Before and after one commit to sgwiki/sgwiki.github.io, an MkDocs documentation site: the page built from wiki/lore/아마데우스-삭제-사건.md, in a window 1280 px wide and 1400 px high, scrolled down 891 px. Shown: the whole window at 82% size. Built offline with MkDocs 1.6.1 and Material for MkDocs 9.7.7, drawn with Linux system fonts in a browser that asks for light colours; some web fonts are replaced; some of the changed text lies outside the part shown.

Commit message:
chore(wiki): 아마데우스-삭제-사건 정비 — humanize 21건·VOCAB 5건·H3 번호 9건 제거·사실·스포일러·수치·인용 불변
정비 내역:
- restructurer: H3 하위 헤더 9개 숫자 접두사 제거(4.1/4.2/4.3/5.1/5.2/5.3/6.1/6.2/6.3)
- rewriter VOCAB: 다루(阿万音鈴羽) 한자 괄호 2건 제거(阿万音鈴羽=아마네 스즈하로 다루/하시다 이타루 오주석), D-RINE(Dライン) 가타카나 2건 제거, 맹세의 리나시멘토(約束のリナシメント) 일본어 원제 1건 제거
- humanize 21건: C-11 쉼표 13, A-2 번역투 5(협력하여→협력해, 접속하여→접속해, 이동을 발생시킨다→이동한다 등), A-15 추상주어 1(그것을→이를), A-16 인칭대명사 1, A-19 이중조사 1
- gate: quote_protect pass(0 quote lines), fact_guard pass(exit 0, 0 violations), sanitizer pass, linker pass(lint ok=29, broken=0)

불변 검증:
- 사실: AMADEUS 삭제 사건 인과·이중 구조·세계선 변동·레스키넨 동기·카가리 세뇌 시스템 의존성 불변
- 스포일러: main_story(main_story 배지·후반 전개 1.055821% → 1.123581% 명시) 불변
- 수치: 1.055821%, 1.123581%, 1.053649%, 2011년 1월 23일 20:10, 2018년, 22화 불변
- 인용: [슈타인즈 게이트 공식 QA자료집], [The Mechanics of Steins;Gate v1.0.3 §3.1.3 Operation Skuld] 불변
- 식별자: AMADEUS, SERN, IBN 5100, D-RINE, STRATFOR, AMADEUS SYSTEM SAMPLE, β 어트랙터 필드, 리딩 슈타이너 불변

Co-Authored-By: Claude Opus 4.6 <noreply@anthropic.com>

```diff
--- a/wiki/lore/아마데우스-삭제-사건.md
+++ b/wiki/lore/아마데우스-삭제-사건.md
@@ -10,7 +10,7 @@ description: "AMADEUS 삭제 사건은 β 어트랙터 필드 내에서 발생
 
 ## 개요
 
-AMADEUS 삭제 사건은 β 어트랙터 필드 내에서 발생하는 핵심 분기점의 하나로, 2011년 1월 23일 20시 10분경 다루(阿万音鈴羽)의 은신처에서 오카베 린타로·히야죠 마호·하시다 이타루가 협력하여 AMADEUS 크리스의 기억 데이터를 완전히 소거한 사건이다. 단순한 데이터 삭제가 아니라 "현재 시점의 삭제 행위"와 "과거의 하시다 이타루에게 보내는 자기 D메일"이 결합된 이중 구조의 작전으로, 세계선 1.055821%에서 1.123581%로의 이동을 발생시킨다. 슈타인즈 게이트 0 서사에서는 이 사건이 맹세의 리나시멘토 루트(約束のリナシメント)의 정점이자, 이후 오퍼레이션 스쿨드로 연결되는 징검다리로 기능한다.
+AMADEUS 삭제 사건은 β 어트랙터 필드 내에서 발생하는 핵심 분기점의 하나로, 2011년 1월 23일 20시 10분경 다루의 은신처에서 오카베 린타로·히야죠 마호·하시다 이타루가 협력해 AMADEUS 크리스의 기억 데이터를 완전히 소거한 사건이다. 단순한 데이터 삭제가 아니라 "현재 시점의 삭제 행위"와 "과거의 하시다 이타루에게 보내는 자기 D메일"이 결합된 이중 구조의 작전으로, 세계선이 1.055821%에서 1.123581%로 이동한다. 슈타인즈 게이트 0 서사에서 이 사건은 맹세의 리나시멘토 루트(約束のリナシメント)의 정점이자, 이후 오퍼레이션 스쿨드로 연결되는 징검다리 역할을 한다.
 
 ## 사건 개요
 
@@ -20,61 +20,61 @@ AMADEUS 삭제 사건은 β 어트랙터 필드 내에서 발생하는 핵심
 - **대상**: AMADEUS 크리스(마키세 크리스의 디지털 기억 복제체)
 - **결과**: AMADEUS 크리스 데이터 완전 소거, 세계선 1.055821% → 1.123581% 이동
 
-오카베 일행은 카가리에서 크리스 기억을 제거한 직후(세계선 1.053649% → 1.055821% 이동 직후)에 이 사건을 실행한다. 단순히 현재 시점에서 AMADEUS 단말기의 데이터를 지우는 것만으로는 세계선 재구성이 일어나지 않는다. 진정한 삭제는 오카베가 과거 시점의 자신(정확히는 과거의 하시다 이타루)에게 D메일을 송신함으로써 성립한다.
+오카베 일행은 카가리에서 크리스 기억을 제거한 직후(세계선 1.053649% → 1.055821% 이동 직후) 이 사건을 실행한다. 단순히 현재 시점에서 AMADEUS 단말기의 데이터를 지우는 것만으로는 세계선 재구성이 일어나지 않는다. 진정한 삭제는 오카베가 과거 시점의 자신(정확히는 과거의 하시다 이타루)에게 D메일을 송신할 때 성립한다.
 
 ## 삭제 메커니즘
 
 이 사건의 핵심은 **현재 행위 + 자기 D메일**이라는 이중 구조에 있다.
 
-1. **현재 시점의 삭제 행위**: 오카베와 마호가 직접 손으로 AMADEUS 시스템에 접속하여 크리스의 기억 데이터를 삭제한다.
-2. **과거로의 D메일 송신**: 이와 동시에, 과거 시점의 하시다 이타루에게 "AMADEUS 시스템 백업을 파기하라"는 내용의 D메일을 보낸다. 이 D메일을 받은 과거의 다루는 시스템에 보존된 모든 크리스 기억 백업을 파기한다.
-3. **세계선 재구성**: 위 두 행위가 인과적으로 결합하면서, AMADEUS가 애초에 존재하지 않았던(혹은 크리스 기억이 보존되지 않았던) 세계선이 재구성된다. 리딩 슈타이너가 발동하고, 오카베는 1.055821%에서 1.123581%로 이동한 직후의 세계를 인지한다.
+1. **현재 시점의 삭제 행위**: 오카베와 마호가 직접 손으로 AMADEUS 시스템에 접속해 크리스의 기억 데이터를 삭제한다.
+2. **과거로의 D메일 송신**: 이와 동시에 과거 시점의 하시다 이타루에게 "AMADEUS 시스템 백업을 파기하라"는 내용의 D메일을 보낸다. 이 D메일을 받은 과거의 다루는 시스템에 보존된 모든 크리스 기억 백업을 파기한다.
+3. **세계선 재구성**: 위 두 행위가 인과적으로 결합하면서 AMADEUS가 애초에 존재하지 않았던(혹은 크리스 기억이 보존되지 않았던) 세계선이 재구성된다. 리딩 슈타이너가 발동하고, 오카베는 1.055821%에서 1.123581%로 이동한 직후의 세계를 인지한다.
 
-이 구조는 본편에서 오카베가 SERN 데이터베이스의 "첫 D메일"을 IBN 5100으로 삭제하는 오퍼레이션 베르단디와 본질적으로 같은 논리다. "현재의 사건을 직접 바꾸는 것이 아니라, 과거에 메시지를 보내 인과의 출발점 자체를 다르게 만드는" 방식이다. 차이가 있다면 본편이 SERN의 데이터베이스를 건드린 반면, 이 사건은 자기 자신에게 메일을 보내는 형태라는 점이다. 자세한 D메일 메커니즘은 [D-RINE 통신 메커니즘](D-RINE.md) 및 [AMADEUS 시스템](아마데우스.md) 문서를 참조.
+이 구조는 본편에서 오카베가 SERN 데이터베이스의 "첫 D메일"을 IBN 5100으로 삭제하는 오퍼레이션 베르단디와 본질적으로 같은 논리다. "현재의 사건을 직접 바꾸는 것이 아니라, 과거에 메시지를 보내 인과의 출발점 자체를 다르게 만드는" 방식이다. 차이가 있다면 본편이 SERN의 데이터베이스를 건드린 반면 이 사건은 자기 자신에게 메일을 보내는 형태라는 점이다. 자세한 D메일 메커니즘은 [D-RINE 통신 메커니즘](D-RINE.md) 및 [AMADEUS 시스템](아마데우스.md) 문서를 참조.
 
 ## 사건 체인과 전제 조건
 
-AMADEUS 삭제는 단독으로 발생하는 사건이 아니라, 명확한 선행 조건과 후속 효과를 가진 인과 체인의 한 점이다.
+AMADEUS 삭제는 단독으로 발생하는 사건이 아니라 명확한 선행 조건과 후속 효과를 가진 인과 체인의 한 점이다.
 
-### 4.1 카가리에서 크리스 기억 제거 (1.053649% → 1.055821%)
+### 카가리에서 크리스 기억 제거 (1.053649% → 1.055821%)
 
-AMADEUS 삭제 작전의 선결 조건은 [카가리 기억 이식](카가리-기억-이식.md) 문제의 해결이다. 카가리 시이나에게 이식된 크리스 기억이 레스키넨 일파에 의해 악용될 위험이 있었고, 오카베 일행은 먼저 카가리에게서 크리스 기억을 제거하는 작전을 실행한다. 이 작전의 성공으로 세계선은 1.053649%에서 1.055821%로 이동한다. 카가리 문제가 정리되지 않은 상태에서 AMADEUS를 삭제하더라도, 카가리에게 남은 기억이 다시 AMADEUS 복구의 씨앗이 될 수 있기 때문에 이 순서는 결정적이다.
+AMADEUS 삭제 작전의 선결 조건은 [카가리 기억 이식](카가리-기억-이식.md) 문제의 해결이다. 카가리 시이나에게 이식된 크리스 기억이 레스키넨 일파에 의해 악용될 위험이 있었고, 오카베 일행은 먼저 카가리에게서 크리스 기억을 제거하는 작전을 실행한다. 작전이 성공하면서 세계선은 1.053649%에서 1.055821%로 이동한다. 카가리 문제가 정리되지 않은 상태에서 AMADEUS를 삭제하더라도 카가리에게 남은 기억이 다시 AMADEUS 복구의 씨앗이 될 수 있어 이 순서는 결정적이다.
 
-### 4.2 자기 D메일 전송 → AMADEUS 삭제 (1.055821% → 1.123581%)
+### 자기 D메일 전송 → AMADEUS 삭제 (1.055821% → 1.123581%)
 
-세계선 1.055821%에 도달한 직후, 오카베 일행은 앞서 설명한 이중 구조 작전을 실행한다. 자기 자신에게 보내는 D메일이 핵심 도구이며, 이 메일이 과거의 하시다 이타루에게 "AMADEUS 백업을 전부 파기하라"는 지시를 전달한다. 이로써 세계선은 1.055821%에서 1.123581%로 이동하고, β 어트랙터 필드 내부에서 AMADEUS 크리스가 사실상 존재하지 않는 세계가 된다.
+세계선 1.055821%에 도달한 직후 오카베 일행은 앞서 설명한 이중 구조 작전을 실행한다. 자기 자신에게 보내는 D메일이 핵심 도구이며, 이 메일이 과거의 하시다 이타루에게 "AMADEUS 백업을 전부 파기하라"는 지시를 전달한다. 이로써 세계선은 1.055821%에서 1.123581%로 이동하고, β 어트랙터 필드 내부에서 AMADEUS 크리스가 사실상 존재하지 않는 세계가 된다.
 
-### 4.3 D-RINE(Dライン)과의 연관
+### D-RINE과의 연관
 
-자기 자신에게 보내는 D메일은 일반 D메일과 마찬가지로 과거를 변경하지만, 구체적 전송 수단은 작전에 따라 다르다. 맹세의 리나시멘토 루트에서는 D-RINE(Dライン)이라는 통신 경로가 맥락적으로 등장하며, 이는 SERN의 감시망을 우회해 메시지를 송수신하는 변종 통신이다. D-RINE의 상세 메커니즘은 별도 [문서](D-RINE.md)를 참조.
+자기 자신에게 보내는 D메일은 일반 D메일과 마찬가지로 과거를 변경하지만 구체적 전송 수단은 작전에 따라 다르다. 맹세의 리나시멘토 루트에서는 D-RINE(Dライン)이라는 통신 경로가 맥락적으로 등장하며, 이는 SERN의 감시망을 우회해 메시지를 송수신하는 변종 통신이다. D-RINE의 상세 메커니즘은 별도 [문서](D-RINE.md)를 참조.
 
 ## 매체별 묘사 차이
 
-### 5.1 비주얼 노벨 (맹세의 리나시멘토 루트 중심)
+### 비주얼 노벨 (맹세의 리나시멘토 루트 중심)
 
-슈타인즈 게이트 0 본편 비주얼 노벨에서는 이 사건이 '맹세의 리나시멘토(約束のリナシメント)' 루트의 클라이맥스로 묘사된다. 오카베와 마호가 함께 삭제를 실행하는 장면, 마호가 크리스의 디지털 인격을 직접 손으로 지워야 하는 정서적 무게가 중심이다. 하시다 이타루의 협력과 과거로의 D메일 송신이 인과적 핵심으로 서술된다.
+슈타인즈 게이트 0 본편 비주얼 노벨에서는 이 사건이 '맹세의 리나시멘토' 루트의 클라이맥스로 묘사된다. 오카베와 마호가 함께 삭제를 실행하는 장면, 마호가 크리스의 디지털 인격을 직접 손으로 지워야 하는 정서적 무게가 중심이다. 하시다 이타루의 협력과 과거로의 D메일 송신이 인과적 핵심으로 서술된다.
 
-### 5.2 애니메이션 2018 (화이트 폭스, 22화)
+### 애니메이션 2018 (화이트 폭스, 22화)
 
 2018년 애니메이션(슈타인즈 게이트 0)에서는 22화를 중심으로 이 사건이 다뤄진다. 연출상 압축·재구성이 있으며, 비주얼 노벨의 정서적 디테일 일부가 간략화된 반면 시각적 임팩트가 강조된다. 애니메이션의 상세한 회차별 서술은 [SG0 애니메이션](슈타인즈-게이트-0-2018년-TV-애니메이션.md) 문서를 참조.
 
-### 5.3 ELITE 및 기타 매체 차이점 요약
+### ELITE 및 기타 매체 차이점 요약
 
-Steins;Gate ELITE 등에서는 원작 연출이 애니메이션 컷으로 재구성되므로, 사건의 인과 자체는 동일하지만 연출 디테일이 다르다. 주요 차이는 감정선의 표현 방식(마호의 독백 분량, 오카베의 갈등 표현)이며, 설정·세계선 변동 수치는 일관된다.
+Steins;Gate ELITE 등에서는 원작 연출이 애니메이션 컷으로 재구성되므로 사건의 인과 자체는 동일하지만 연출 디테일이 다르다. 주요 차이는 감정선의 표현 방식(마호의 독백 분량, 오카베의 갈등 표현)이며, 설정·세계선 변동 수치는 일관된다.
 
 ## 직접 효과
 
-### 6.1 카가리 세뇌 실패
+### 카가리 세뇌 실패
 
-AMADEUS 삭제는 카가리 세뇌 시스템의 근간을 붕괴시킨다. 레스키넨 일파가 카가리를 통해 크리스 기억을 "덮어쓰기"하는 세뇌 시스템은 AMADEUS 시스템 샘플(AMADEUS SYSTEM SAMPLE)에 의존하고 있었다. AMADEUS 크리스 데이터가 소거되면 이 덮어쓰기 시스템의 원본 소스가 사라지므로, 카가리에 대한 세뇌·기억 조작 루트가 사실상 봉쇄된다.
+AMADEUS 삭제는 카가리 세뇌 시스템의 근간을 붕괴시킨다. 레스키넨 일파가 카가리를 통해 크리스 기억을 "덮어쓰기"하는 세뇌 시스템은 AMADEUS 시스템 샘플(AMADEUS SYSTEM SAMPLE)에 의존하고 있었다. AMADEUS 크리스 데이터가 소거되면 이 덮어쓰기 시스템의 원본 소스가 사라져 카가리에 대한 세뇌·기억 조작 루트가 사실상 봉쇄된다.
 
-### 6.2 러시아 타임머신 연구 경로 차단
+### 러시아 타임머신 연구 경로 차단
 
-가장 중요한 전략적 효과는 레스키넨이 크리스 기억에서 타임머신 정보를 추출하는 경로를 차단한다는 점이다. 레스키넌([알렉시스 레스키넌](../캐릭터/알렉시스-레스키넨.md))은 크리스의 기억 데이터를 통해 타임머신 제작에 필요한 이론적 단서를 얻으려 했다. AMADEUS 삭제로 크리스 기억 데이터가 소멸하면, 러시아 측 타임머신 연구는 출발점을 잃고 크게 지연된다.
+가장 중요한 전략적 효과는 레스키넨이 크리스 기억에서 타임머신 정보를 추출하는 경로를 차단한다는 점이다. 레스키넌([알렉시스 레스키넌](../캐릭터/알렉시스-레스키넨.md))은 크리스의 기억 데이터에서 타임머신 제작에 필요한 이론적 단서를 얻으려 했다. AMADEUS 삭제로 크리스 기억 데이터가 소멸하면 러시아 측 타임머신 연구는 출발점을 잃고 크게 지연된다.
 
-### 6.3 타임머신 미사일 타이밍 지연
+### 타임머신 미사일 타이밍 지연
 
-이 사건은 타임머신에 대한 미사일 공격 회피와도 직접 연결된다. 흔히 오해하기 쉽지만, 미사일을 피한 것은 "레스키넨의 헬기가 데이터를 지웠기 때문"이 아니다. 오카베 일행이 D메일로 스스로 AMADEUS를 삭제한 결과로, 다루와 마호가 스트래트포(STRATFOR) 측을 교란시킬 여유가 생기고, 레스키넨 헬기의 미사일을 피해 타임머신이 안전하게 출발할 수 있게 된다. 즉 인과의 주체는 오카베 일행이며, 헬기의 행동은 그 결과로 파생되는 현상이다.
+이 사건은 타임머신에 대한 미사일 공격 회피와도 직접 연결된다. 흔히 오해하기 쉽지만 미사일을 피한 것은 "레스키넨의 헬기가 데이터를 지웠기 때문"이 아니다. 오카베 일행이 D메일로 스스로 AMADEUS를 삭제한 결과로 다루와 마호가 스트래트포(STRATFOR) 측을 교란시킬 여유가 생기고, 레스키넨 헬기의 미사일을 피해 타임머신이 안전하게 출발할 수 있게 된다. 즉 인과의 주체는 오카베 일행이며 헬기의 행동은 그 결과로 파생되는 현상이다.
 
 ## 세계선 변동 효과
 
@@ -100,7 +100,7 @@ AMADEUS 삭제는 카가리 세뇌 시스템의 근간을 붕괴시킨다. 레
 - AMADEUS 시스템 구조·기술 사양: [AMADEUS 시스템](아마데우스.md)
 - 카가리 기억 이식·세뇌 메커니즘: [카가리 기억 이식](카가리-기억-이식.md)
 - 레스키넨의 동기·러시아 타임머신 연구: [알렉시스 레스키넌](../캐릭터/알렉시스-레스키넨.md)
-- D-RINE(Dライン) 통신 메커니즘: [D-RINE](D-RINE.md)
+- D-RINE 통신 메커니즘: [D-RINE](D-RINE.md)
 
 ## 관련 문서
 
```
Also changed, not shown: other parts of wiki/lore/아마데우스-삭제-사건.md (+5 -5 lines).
━━━
What the exercise asks » If a line of the data contains "레스키넌", copy it out.

Your solution »
-가장 중요한 전략적 효과는 레스키넨이 크리스 기억에서 타임머신 정보를 추출하는 경로를 차단한다는 점이다. 레스키넌([알렉시스 레스키넌](../캐릭터/알렉시스-레스키넨.md))은 크리스의 기억 데이터를 통해 타임머신 제작에 필요한 이론적 단서를 얻으려 했다. AMADEUS 삭제로 크리스 기억 데이터가 소멸하면, 러시아 측 타임머신 연구는 출발점을 잃고 크게 지연된다.
+가장 중요한 전략적 효과는 레스키넨이 크리스 기억에서 타임머신 정보를 추출하는 경로를 차단한다는 점이다. 레스키넌([알렉시스 레스키넌](../캐릭터/알렉시스-레스키넨.md))은 크리스의 기억 데이터에서 타임머신 제작에 필요한 이론적 단서를 얻으려 했다. AMADEUS 삭제로 크리스 기억 데이터가 소멸하면 러시아 측 타임머신 연구는 출발점을 잃고 크게 지연된다.
 - 레스키넨의 동기·러시아 타임머신 연구: [알렉시스 레스키넌](../캐릭터/알렉시스-레스키넨.md)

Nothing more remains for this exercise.